Work required:
What is the number of lines in the entries below that include the word "docs"? Provide the number only.

● ● ● ● ● ● ●

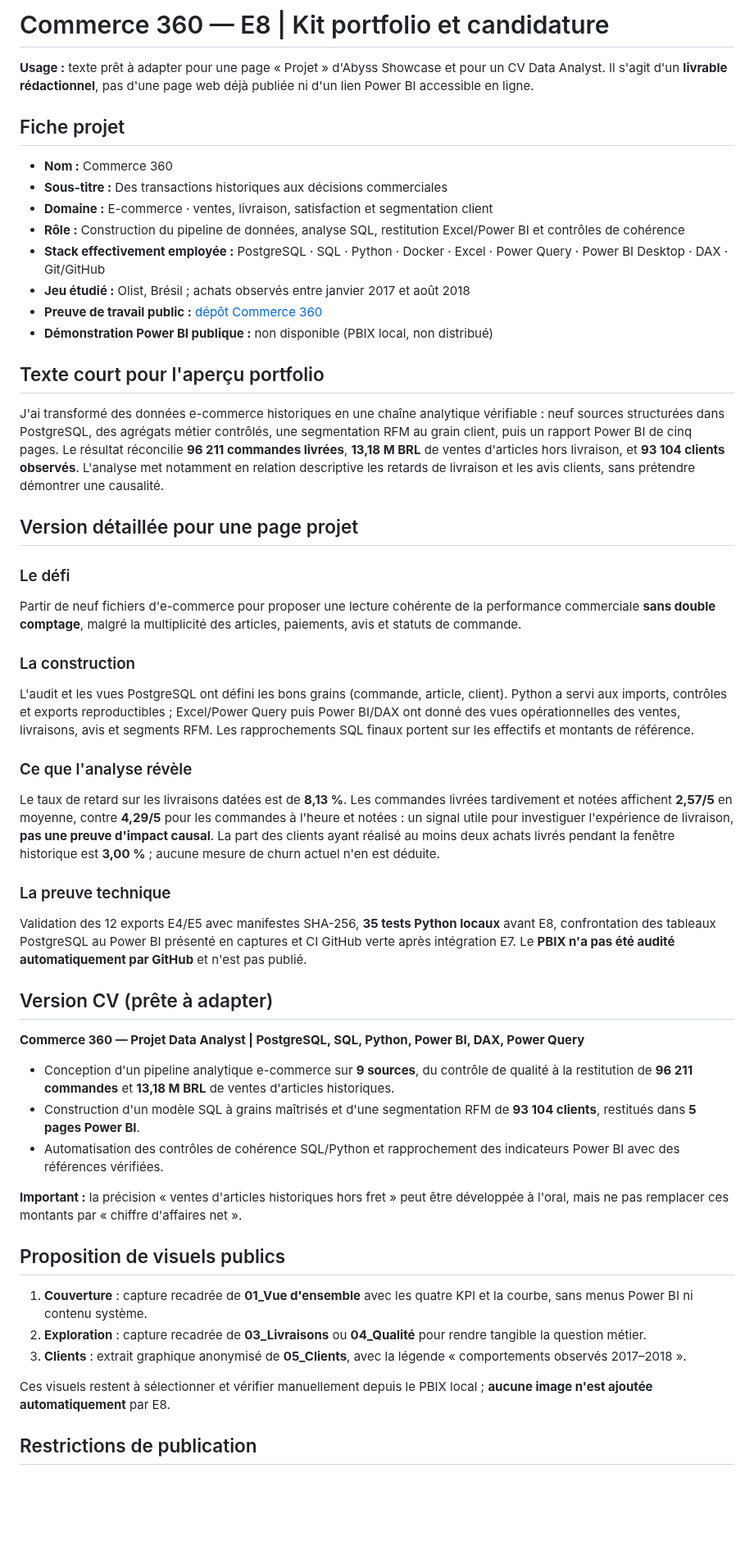
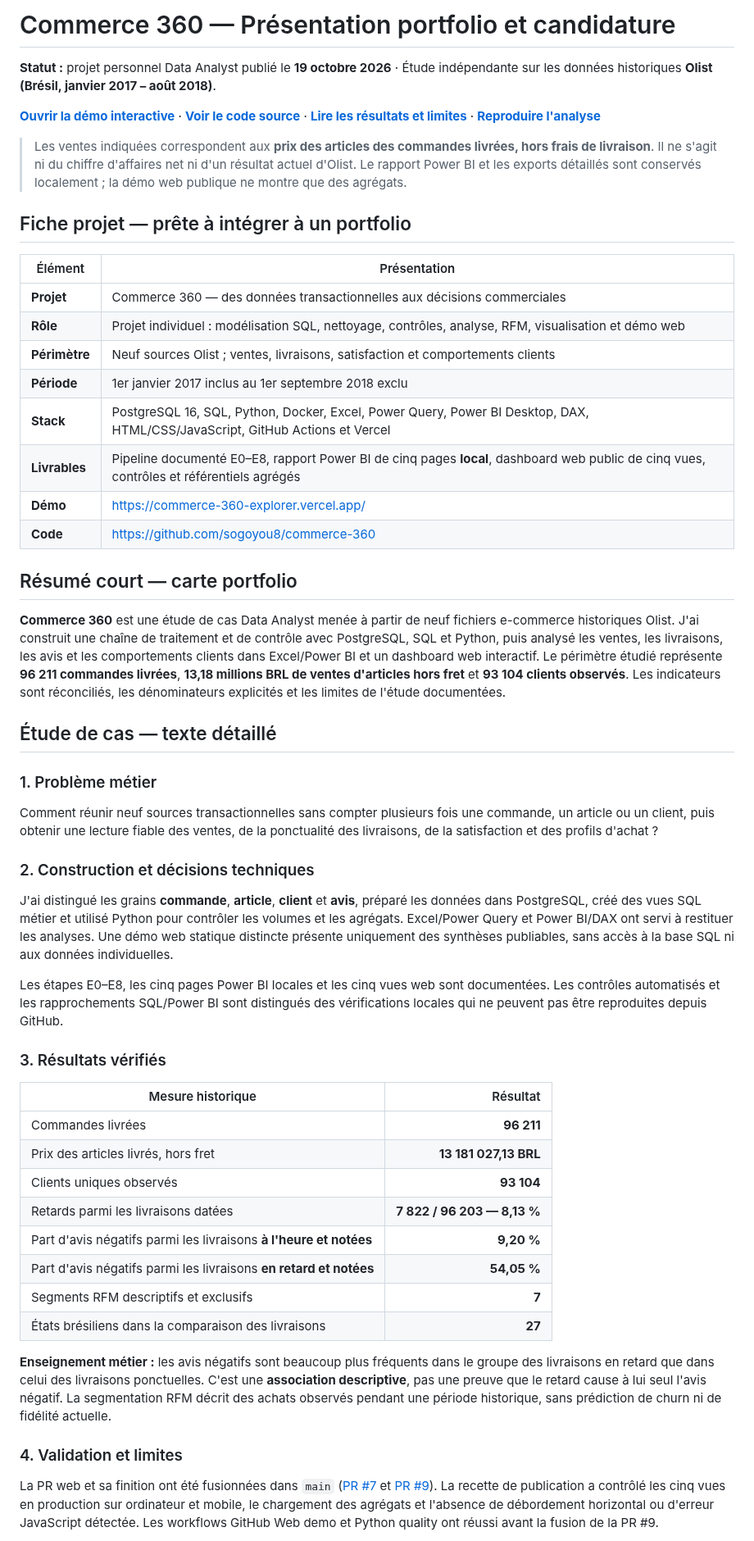
Before and after one commit to sogoyou8/commerce-360, a Markdown page: docs/e8-portfolio.md, the part around one of its changes. Shown at 82% size. Drawn GitHub-style; blank space fills up the shorter version.

Commit message:
docs(portfolio): publish ready-to-use case study, CV pitch, post and verified screenshots

```diff
--- a/docs/e8-portfolio.md
+++ b/docs/e8-portfolio.md
@@ -1,53 +1,56 @@
-# Commerce 360 — E8 | Kit portfolio et candidature
+# Commerce 360 — Présentation portfolio et candidature
 
-**Usage :** texte prêt à adapter pour une page « Projet » d'Abyss Showcase et pour un CV Data Analyst. Il s'agit d'un **livrable rédactionnel**, pas d'une page web déjà publiée ni d'un lien Power BI accessible en ligne.
+**Statut :** projet personnel Data Analyst publié le **19 octobre 2026** · Étude indépendante sur les données historiques **Olist (Brésil, janvier 2017 – août 2018)**.
 
-## Fiche projet
+**[Ouvrir la démo interactive](https://commerce-360-explorer.vercel.app/)** · **[Voir le code source](https://github.com/sogoyou8/commerce-360)** · **[Lire les résultats et limites](e8-bilan.md)** · **[Reproduire l'analyse](e8-reproduction.md)**
 
-- **Nom :** Commerce 360
-- **Sous-titre :** Des transactions historiques aux décisions commerciales
-- **Domaine :** E-commerce · ventes, livraison, satisfaction et segmentation client
-- **Rôle :** Construction du pipeline de données, analyse SQL, restitution Excel/Power BI et contrôles de cohérence
-- **Stack effectivement employée :** PostgreSQL · SQL · Python · Docker · Excel · Power Query · Power BI Desktop · DAX · Git/GitHub
-- **Jeu étudié :** Olist, Brésil ; achats observés entre janvier 2017 et août 2018
-- **Preuve de travail public :** [dépôt Commerce 360](https://github.com/sogoyou8/commerce-360)
-- **Démonstration Power BI publique :** non disponible (PBIX local, non distribué)
+> Les ventes indiquées correspondent aux **prix des articles des commandes livrées, hors frais de livraison**. Il ne s'agit ni du chiffre d'affaires net ni d'un résultat actuel d'Olist. Le rapport Power BI et les exports détaillés sont conservés localement ; la démo web publique ne montre que des agrégats.
 
-## Texte court pour l'aperçu portfolio
+## Fiche projet — prête à intégrer à un portfolio
 
-J'ai transformé des données e-commerce historiques en une chaîne analytique vérifiable : neuf sources structurées dans PostgreSQL, des agrégats métier contrôlés, une segmentation RFM au grain client, puis un rapport Power BI de cinq pages. Le résultat réconcilie **96 211 commandes livrées**, **13,18 M BRL** de ventes d'articles hors livraison, et **93 104 clients observés**. L'analyse met notamment en relation descriptive les retards de livraison et les avis clients, sans prétendre démontrer une causalité.
+| Élément | Présentation |
+|---|---|
+| **Projet** | Commerce 360 — des données transactionnelles aux décisions commerciales |
+| **Rôle** | Projet individuel : modélisation SQL, nettoyage, contrôles, analyse, RFM, visualisation et démo web |
+| **Périmètre** | Neuf sources Olist ; ventes, livraisons, satisfaction et comportements clients |
+| **Période** | 1er janvier 2017 inclus au 1er septembre 2018 exclu |
+| **Stack** | PostgreSQL 16, SQL, Python, Docker, Excel, Power Query, Power BI Desktop, DAX, HTML/CSS/JavaScript, GitHub Actions et Vercel |
+| **Livrables** | Pipeline documenté E0–E8, rapport Power BI de cinq pages **local**, dashboard web public de cinq vues, contrôles et référentiels agrégés |
+| **Démo** | https://commerce-360-explorer.vercel.app/ |
+| **Code** | https://github.com/sogoyou8/commerce-360 |
 
-## Version détaillée pour une page projet
+## Résumé court — carte portfolio
 
-### Le défi
-Partir de neuf fichiers d'e-commerce pour proposer une lecture cohérente de la performance commerciale **sans double comptage**, malgré la multiplicité des articles, paiements, avis et statuts de commande.
+**Commerce 360** est une étude de cas Data Analyst menée à partir de neuf fichiers e-commerce historiques Olist. J'ai construit une chaîne de traitement et de contrôle avec PostgreSQL, SQL et Python, puis analysé les ventes, les livraisons, les avis et les comportements clients dans Excel/Power BI et un dashboard web interactif. Le périmètre étudié représente **96 211 commandes livrées**, **13,18 millions BRL de ventes d'articles hors fret** et **93 104 clients observés**. Les indicateurs sont réconciliés, les dénominateurs explicités et les limites de l'étude documentées.
 
-### La construction
-L'audit et les vues PostgreSQL ont défini les bons grains (commande, article, client). Python a servi aux imports, contrôles et exports reproductibles ; Excel/Power Query puis Power BI/DAX ont donné des vues opérationnelles des ventes, livraisons, avis et segments RFM. Les rapprochements SQL finaux portent sur les effectifs et montants de référence.
+## Étude de cas — texte détaillé
 
-### Ce que l'analyse révèle
-Le taux de retard sur les livraisons datées est de **8,13 %**. Les commandes livrées tardivement et notées affichent **2,57/5** en moyenne, contre **4,29/5** pour les commandes à l'heure et notées : un signal utile pour investiguer l'expérience de livraison, **pas une preuve d'impact causal**. La part des clients ayant réalisé au moins deux achats livrés pendant la fenêtre historique est **3,00 %** ; aucune mesure de churn actuel n'en est déduite.
+### 1. Problème métier
 
-### La preuve technique
-Validation des 12 exports E4/E5 avec manifestes SHA-256, **35 tests Python locaux** avant E8, confrontation des tableaux PostgreSQL au Power BI présenté en captures et CI GitHub verte après intégration E7. Le **PBIX n'a pas été audité automatiquement par GitHub** et n'est pas publié.
+Comment réunir neuf sources transactionnelles sans compter plusieurs fois une commande, un article ou un client, puis obtenir une lecture fiable des ventes, de la ponctualité des livraisons, de la satisfaction et des profils d'achat ?
 
-## Version CV (prête à adapter)
+### 2. Construction et décisions techniques
 
-**Commerce 360 — Projet Data Analyst | PostgreSQL, SQL, Python, Power BI, DAX, Power Query**
+J'ai distingué les grains **commande**, **article**, **client** et **avis**, préparé les données dans PostgreSQL, créé des vues SQL métier et utilisé Python pour contrôler les volumes et les agrégats. Excel/Power Query et Power BI/DAX ont servi à restituer les analyses. Une démo web statique distincte présente uniquement des synthèses publiables, sans accès à la base SQL ni aux données individuelles.
 
-- Conception d'un pipeline analytique e-commerce sur **9 sources**, du contrôle de qualité à la restitution de **96 211 commandes** et **13,18 M BRL** de ventes d'articles historiques.
-- Construction d'un modèle SQL à grains maîtrisés et d'une segmentation RFM de **93 104 clients**, restitués dans **5 pages Power BI**.
-- Automatisation des contrôles de cohérence SQL/Python et rapprochement des indicateurs Power BI avec des références vérifiées.
+Les étapes E0–E8, les cinq pages Power BI locales et les cinq vues web sont documentées. Les contrôles automatisés et les rapprochements SQL/Power BI sont distingués des vérifications locales qui ne peuvent pas être reproduites depuis GitHub.
 
-**Important :** la précision « ventes d'articles historiques hors fret » peut être développée à l'oral, mais ne pas remplacer ces montants par « chiffre d'affaires net ».
+### 3. Résultats vérifiés
 
-## Proposition de visuels publics
+| Mesure historique | Résultat |
+|---|---:|
+| Commandes livrées | **96 211** |
+| Prix des articles livrés, hors fret | **13 181 027,13 BRL** |
+| Clients uniques observés | **93 104** |
+| Retards parmi les livraisons datées | **7 822 / 96 203 — 8,13 %** |
+| Part d'avis négatifs parmi les livraisons **à l'heure et notées** | **9,20 %** |
+| Part d'avis négatifs parmi les livraisons **en retard et notées** | **54,05 %** |
+| Segments RFM descriptifs et exclusifs | **7** |
+| États brésiliens dans la comparaison des livraisons | **27** |
 
-1. **Couverture** : capture recadrée de **01_Vue d'ensemble** avec les quatre KPI et la courbe, sans menus Power BI ni contenu système.
-2. **Exploration** : capture recadrée de **03_Livraisons** ou **04_Qualité** pour rendre tangible la question métier.
-3. **Clients** : extrait graphique anonymisé de **05_Clients**, avec la légende « comportements observés 2017–2018 ».
+**Enseignement métier :** les avis négatifs sont beaucoup plus fréquents dans le groupe des livraisons en retard que dans celui des livraisons ponctuelles. C'est une **association descriptive**, pas une preuve que le retard cause à lui seul l'avis négatif. La segmentation RFM décrit des achats observés pendant une période historique, sans prédiction de churn ni de fidélité actuelle.
 
-Ces visuels restent à sélectionner et vérifier manuellement depuis le PBIX local ; **aucune image n'est ajoutée automatiquement** par E8.
+### 4. Validation et limites
 
-## Restrictions de publication
+La PR web et sa finition ont été fusionnées dans `main` ([PR #7](https://github.com/sogoyou8/commerce-360/pull/7) et [PR #9](https://github.com/sogoyou8/commerce-360/pull/9)). La recette de publication a contrôlé les cinq vues en production sur ordinateur et mobile, le chargement des agrégats et l'absence de débordement horizontal ou d'erreur JavaScript détectée. Les workflows GitHub Web demo et Python quality ont réussi avant la fusion de la PR #9.
 
```
Also changed, not shown: other parts of docs/e8-portfolio.md (+58 -2 lines).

● ● ● ● ● ● ●

The completed task:
5